(Photo via NN Cannery History Project)

The 1918 viral pandemic known as the Spanish flu, killed millions worldwide and devastated rural communities in Alaska. All but eight residents in Brevig Mission died during that time. Dillingham was also hit hard. A hundred years later, what did pathologists learn from that outbreak and how prepared are we to handle a fast moving infectious disease today? We’ll ask on the next Talk of Alaska.

HOST: Lori Townsend
GUESTS:

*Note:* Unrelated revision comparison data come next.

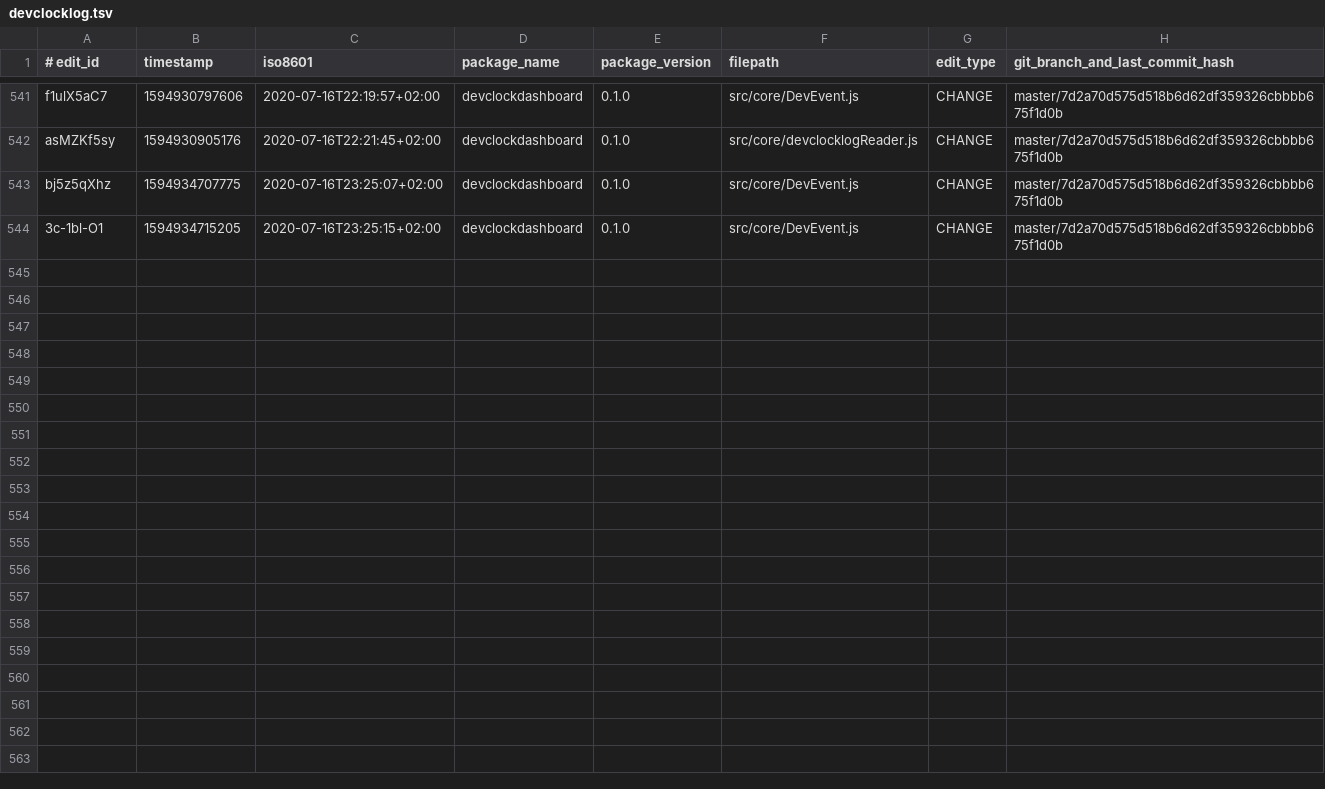
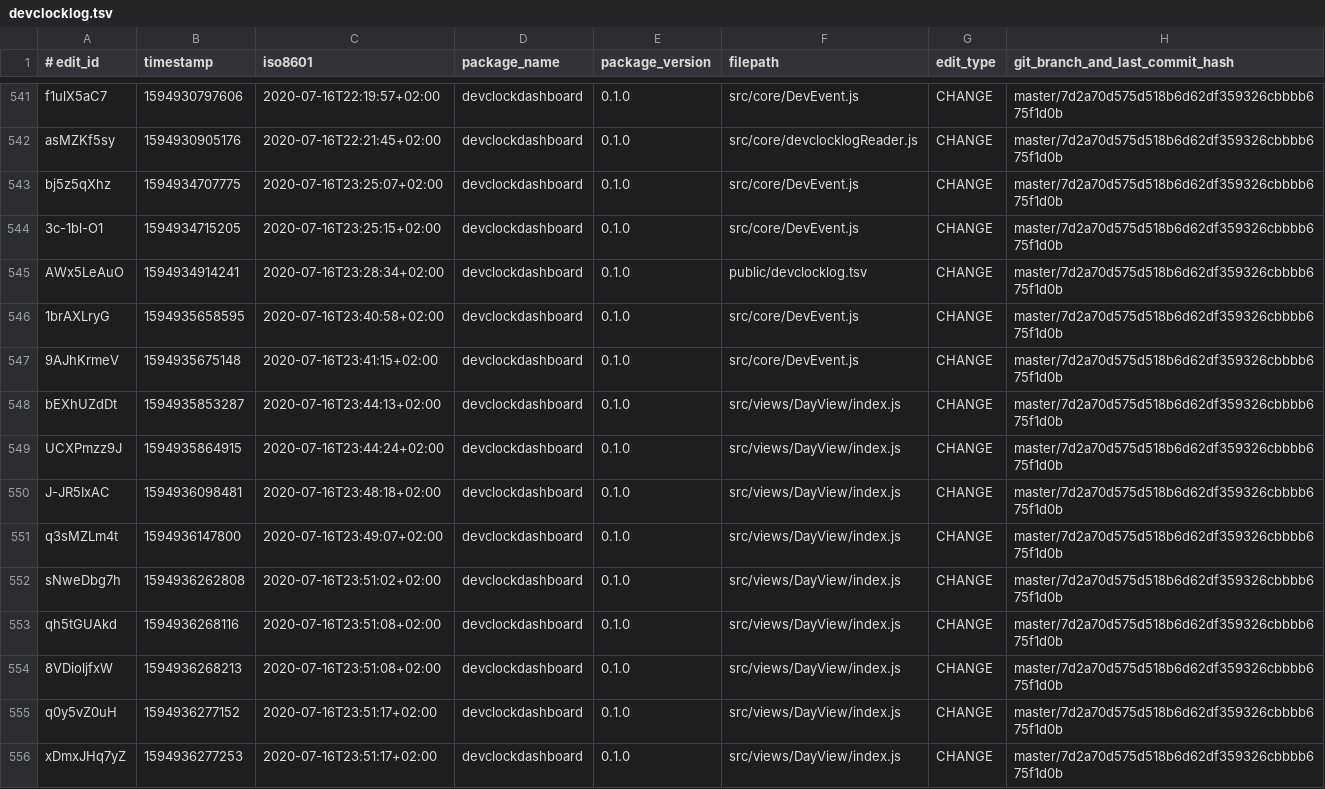
Before and after one commit to jonathanlurie/devclockdashboard, a TSV file: public/devclocklog.tsv, drawn as a sheet; only a part is shown, gaps mark what is left out; the diff covers the shown part only; the diff names each change by its address in the sheet, - before the commit and + after, or states it on an @@ line.

```diff
--- a/public/devclocklog.tsv
+++ b/public/devclocklog.tsv
+row 545: AWx5LeAuO | 1594934914241 | 2020-07-16T23:28:34+02:00 | devclockdashboard | 0.1.0 | public/devclocklog.tsv | CHANGE | master/7d2a70d575d518b6d62df359326cbbbb675f1d0b
+row 546: 1brAXLryG | 1594935658595 | 2020-07-16T23:40:58+02:00 | devclockdashboard | 0.1.0 | src/core/DevEvent.js | CHANGE | master/7d2a70d575d518b6d62df359326cbbbb675f1d0b
+row 547: 9AJhKrmeV | 1594935675148 | 2020-07-16T23:41:15+02:00 | devclockdashboard | 0.1.0 | src/core/DevEvent.js | CHANGE | master/7d2a70d575d518b6d62df359326cbbbb675f1d0b
+row 548: bEXhUZdDt | 1594935853287 | 2020-07-16T23:44:13+02:00 | devclockdashboard | 0.1.0 | src/views/DayView/index.js | CHANGE | master/7d2a70d575d518b6d62df359326cbbbb675f1d0b
+row 549: UCXPmzz9J | 1594935864915 | 2020-07-16T23:44:24+02:00 | devclockdashboard | 0.1.0 | src/views/DayView/index.js | CHANGE | master/7d2a70d575d518b6d62df359326cbbbb675f1d0b
+row 550: J-JR5IxAC | 1594936098481 | 2020-07-16T23:48:18+02:00 | devclockdashboard | 0.1.0 | src/views/DayView/index.js | CHANGE | master/7d2a70d575d518b6d62df359326cbbbb675f1d0b
+row 551: q3sMZLm4t | 1594936147800 | 2020-07-16T23:49:07+02:00 | devclockdashboard | 0.1.0 | src/views/DayView/index.js | CHANGE | master/7d2a70d575d518b6d62df359326cbbbb675f1d0b
+row 552: sNweDbg7h | 1594936262808 | 2020-07-16T23:51:02+02:00 | devclockdashboard | 0.1.0 | src/views/DayView/index.js | CHANGE | master/7d2a70d575d518b6d62df359326cbbbb675f1d0b
+row 553: qh5tGUAkd | 1594936268116 | 2020-07-16T23:51:08+02:00 | devclockdashboard | 0.1.0 | src/views/DayView/index.js | CHANGE | master/7d2a70d575d518b6d62df359326cbbbb675f1d0b
+row 554: 8VDioljfxW | 1594936268213 | 2020-07-16T23:51:08+02:00 | devclockdashboard | 0.1.0 | src/views/DayView/index.js | CHANGE | master/7d2a70d575d518b6d62df359326cbbbb675f1d0b
+row 555: q0y5vZ0uH | 1594936277152 | 2020-07-16T23:51:17+02:00 | devclockdashboard | 0.1.0 | src/views/DayView/index.js | CHANGE | master/7d2a70d575d518b6d62df359326cbbbb675f1d0b
+row 556: xDmxJHq7yZ | 1594936277253 | 2020-07-16T23:51:17+02:00 | devclockdashboard | 0.1.0 | src/views/DayView/index.js | CHANGE | master/7d2a70d575d518b6d62df359326cbbbb675f1d0b
```
Also changed, not shown: 11 added rows elsewhere in this file, 6 other files.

  • Kevin Berry, Assistant Professor of Economics, Institute of Social & Economic Research (ISER)
  • Kim Porter, Career Epidemiology Field Officer, Alaska Section of Epidemiology and Centers for Disease Control and Prevention
  • Tim Troll, Executive Director, Bristol Bay Heritage Land Trust

PARTICIPATE:

Call 550-8422 (Anchorage) or 1-800-478-8255 (statewide) during the live broadcast

Send an email to talk@alaskapublic.org (comments may be read on air)

Post your comment before, during or after the live broadcast (comments may be read on air).

LIVE Broadcast: Tuesday, Dec. 10, 2019 at 10:00 a.m. on APRN stations statewide.
SUBSCRIBE: Get Talk of Alaska updates automatically by email, RSS or podcast.

Previous articleA soldier tried to buy a motorcycle in Anchorage. His lawyer says he was targeted by a ‘yo-yo scam’
Next articleWhat makes a Renaissance Alaskan? Meet one and find out.
Lori Townsend is the news director and senior host for Alaska Public Media. You can send her program ideas for Talk of Alaska and Alaska Insight at ltownsend@alaskapublic.org or call 907-350-2058.

No posts to display